Aim of the exercise – Please tally the lines below that contain the string "information" and reply with that figure only.

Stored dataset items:
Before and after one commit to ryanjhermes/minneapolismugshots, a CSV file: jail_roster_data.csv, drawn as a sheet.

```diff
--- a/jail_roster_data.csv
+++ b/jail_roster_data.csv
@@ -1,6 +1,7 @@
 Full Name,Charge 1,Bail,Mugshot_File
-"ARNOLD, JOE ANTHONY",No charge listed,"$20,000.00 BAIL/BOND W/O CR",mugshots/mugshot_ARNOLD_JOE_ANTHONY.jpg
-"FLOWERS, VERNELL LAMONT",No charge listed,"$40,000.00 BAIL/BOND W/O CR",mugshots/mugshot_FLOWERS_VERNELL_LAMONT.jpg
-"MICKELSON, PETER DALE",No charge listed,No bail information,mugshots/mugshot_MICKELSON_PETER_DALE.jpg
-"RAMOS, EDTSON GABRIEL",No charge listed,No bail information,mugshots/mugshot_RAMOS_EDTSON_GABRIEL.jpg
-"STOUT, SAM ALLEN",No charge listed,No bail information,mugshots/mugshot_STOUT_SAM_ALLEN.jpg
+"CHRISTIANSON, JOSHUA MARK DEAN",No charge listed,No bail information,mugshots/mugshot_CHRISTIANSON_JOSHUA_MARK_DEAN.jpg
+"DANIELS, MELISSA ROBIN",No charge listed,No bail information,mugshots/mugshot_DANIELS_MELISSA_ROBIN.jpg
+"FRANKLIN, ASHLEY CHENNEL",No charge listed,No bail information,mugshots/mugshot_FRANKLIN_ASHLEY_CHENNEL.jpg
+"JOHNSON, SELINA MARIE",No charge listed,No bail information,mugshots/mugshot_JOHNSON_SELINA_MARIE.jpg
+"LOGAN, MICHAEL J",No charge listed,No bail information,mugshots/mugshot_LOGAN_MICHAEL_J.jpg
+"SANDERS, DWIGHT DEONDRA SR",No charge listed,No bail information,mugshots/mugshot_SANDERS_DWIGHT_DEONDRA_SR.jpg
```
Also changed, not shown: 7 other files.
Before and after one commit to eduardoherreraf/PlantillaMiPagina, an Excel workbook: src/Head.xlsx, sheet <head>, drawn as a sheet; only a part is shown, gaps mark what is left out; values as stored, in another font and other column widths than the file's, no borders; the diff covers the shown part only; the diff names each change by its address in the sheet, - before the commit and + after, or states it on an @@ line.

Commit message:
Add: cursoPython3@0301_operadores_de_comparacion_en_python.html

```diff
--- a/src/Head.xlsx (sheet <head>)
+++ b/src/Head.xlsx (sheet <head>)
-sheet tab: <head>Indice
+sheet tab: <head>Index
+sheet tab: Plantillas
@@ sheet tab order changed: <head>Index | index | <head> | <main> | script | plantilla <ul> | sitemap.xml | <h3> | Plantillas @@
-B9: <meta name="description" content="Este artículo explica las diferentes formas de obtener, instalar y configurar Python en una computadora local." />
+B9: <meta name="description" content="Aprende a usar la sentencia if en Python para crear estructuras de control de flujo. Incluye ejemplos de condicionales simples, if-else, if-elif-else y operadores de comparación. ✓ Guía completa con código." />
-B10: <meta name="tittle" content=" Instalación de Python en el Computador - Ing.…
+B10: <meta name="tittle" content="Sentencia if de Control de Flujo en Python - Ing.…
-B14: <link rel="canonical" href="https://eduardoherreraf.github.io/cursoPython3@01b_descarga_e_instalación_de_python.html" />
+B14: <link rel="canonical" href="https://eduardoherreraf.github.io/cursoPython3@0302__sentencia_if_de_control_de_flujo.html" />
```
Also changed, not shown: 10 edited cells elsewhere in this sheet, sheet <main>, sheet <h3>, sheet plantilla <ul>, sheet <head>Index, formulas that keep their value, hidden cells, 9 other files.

Solution – 9